Guitard settled her lawsuit in April 2018 for $400,000, of which she received $295,000. The trial in Ferry's case has been rescheduled for November 2019, according to online court records on Wednesday.
The lead attorney for Thomas and Ferry — as well as for Guitard and for the plaintiff in another active lawsuit against JCPS by a Simonsen 9th Grade Center teacher — is Dennis Egan, based in Kansas City. Egan was also an attorney for the two plaintiffs who filed lawsuits against JCPS in 2014.
Egan said Wednesday he did not have anything to add about Thomas' lawsuit.
The News Tribune tried to contact Thomas on Wednesday but did not receive a response.
She asks that a jury award her "all actual damages and losses shown in evidence and determined by the jury to be fair and reasonable, for prejudgment interest, for punitive damages, for attorneys' fees, costs and expenses, and for such other relief as the court deems proper."
A summons for JCPS was issued Wednesday, but online court records did not show the district had been served as of Wednesday afternoon.
JCPS Director of Communications Ryan Burns shared a statement from the district Wednesday: "Jefferson City Public Schools remains committed to providing a positive work environment for our employees as we strive to become a premier school district, which includes expectations of high performance for our district leaders and administrators in support of our efforts to continually improve the learning environment in our schools. We find Ms. Thomas' allegations to be patently untrue and appreciate having an opportunity to present our perspective throughout the judicial process."

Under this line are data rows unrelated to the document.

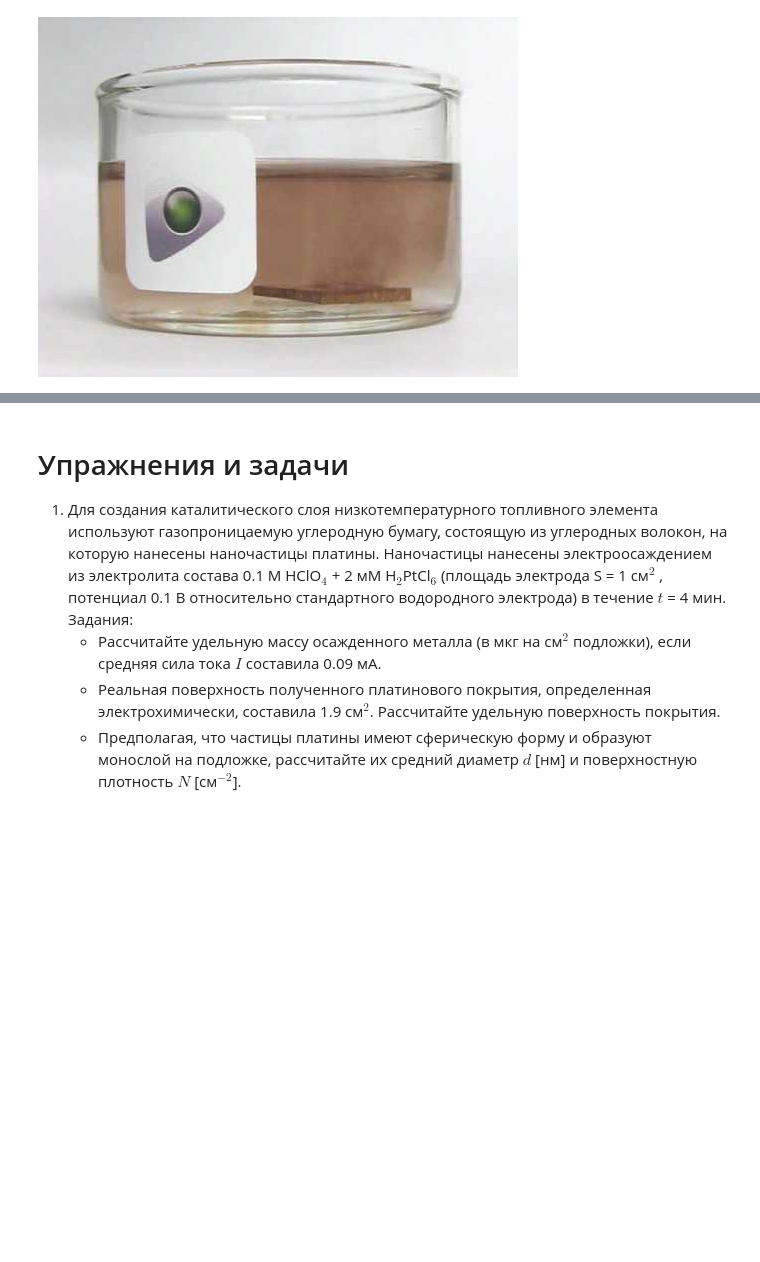
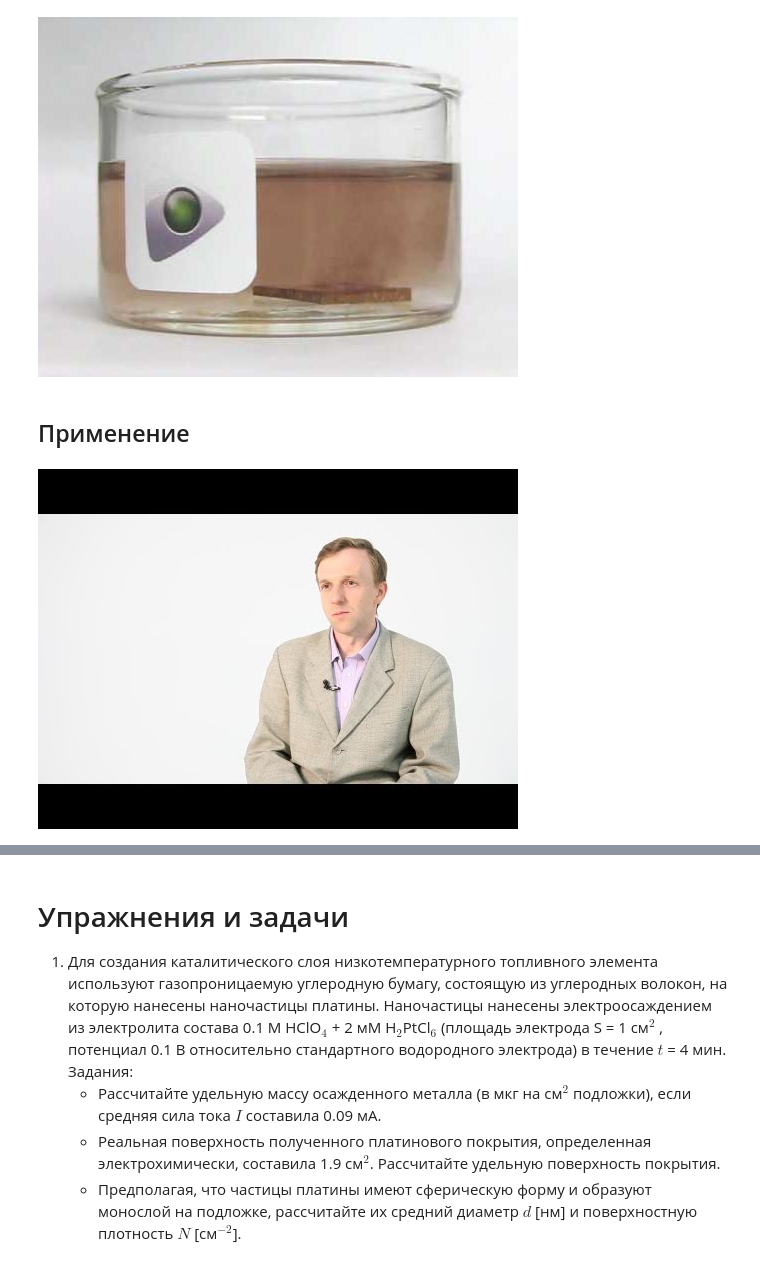
Before and after one commit to nanomaterials/course, a Jupyter notebook: 04_-_Metal_NPs/Lecture.ipynb, the cells around one changed output, grey strips where cells are left out. Cells and saved outputs as stored; diff of their text form; code cells hidden in the pictures; blank space fills up the shorter version.

```diff
--- a/04_-_Metal_NPs/Lecture.ipynb
+++ b/04_-_Metal_NPs/Lecture.ipynb
@@ -82,3 +89,14 @@ from IPython.lib.display import YouTubeVideo
 YouTubeVideo('kOy0yuWpUzU')
 # %% [output]
 [figure]
+# %% [markdown]
+## Применение
+# %%
+'''
+Плазмонные наноструктуры.
+'''
+
+from IPython.lib.display import YouTubeVideo
+YouTubeVideo('YN19Z_IFVwY')
+# %% [output]
+[figure, added]
```
Also changed, not shown: parts of 6 cells of this notebook, 5 other files.
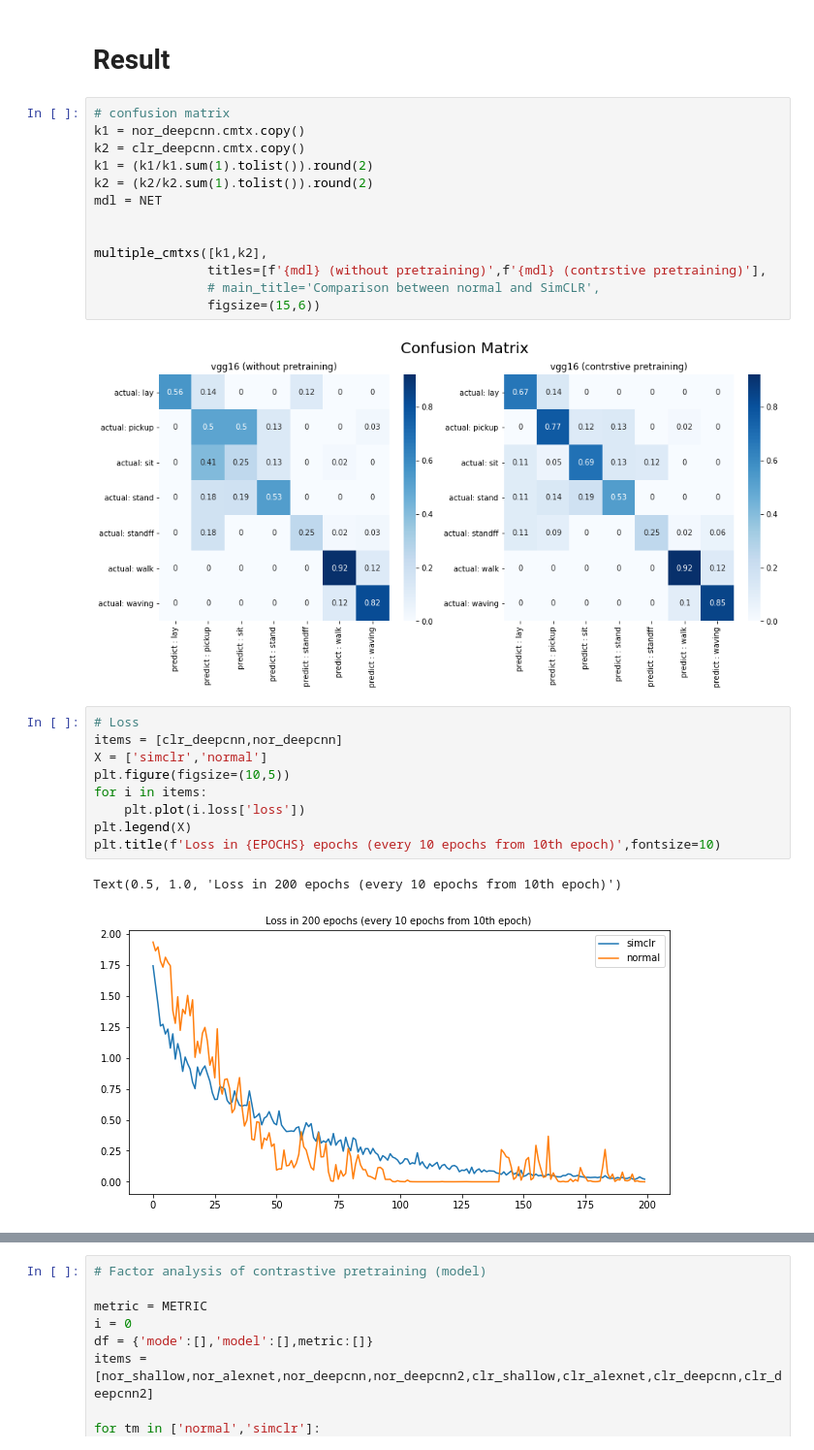
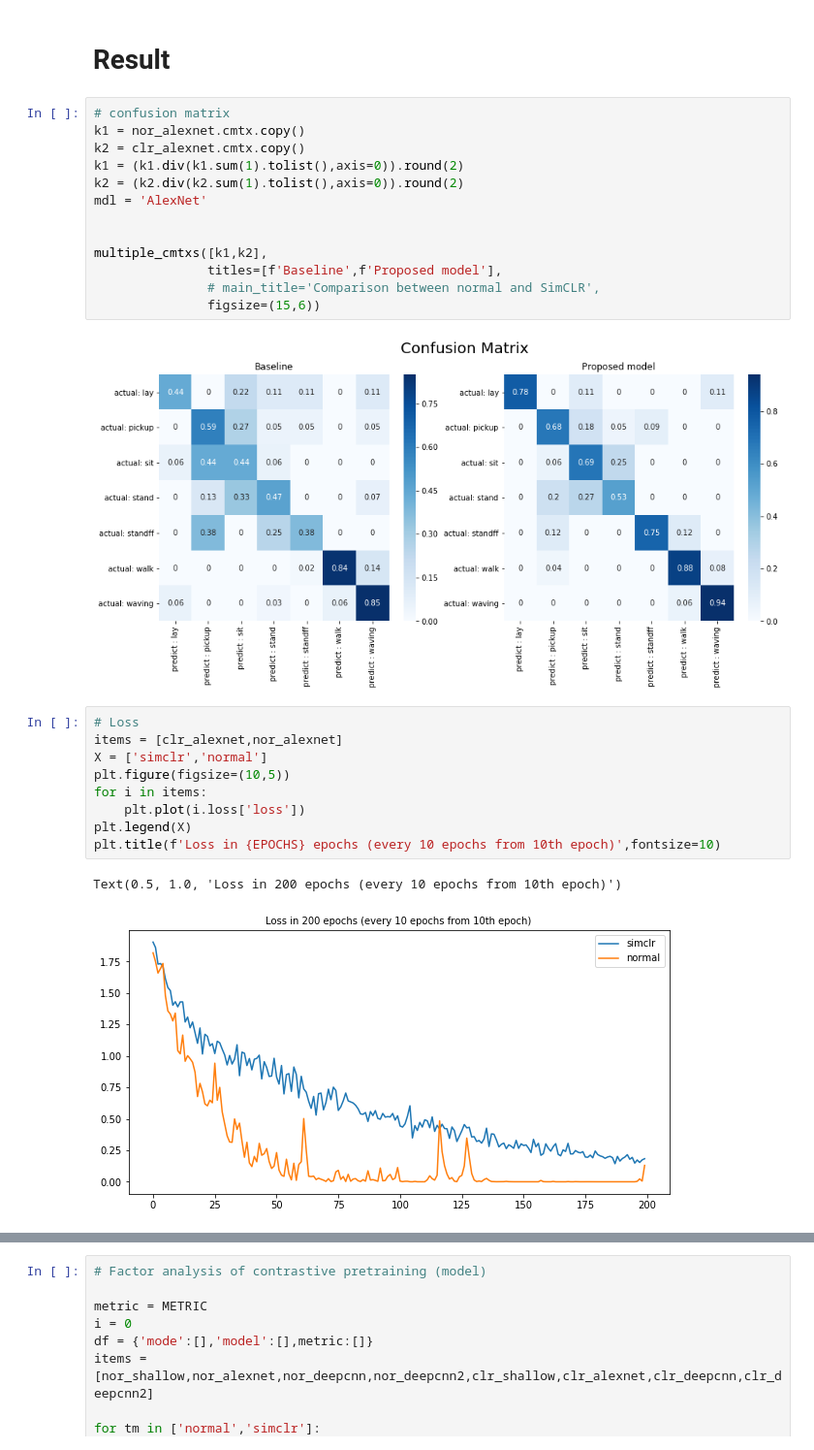
Before and after one commit to hslau44/irs_toolbox, a Jupyter notebook: Report.ipynb, the cells around one changed output, grey strips where cells are left out. Shown at 97% size. Cells and saved outputs as stored; diff of their text form.

```diff
--- a/Report.ipynb
+++ b/Report.ipynb
@@ -133,30 +144,30 @@ clr_deepcnn_p7f6b  = input_records('finetune',f'Trainmode-simclr-L_Network-{NET}
 # Result
 # %%
 # confusion matrix
-k1 = nor_deepcnn.cmtx.copy()
-k2 = clr_deepcnn.cmtx.copy()
-k1 = (k1/k1.sum(1).tolist()).round(2)
-k2 = (k2/k2.sum(1).tolist()).round(2)
-mdl = NET
+k1 = nor_alexnet.cmtx.copy()
+k2 = clr_alexnet.cmtx.copy()
+k1 = (k1.div(k1.sum(1).tolist(),axis=0)).round(2)
+k2 = (k2.div(k2.sum(1).tolist(),axis=0)).round(2)
+mdl = 'AlexNet'
 
 
 multiple_cmtxs([k1,k2],
-               titles=[f'{mdl} (without pretraining)',f'{mdl} (contrstive pretraining)'],
+               titles=[f'Baseline',f'Proposed model'],
                # main_title='Comparison between normal and SimCLR',
                figsize=(15,6))
 # %% [output]
-[figure, old version]
+[figure, new version]
 # %%
 # Loss
-items = [clr_deepcnn,nor_deepcnn]
+items = [clr_alexnet,nor_alexnet]
 X = ['simclr','normal']
 plt.figure(figsize=(10,5))
 for i in items:
     plt.plot(i.loss['loss'])
 plt.legend(X)
 plt.title(f'Loss in {EPOCHS} epochs (every 10 epochs from 10th epoch)',fontsize=10)
 # %% [output]
 Text(0.5, 1.0, 'Loss in 200 epochs (every 10 epochs from 10th epoch)')
-[figure, old version]
+[figure, new version]
 # %%
 metric = METRIC
```
Also changed, not shown: parts of 11 cells of this notebook, 5 other files.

On the same day Thomas filed her lawsuit, Jefferson City High School staff member Robert Jones' lawsuit against JCPS was dismissed in the U.S. District Court for the Western District of Missouri. The federal judge in that case ruled Jones' case did not have merit for a claim.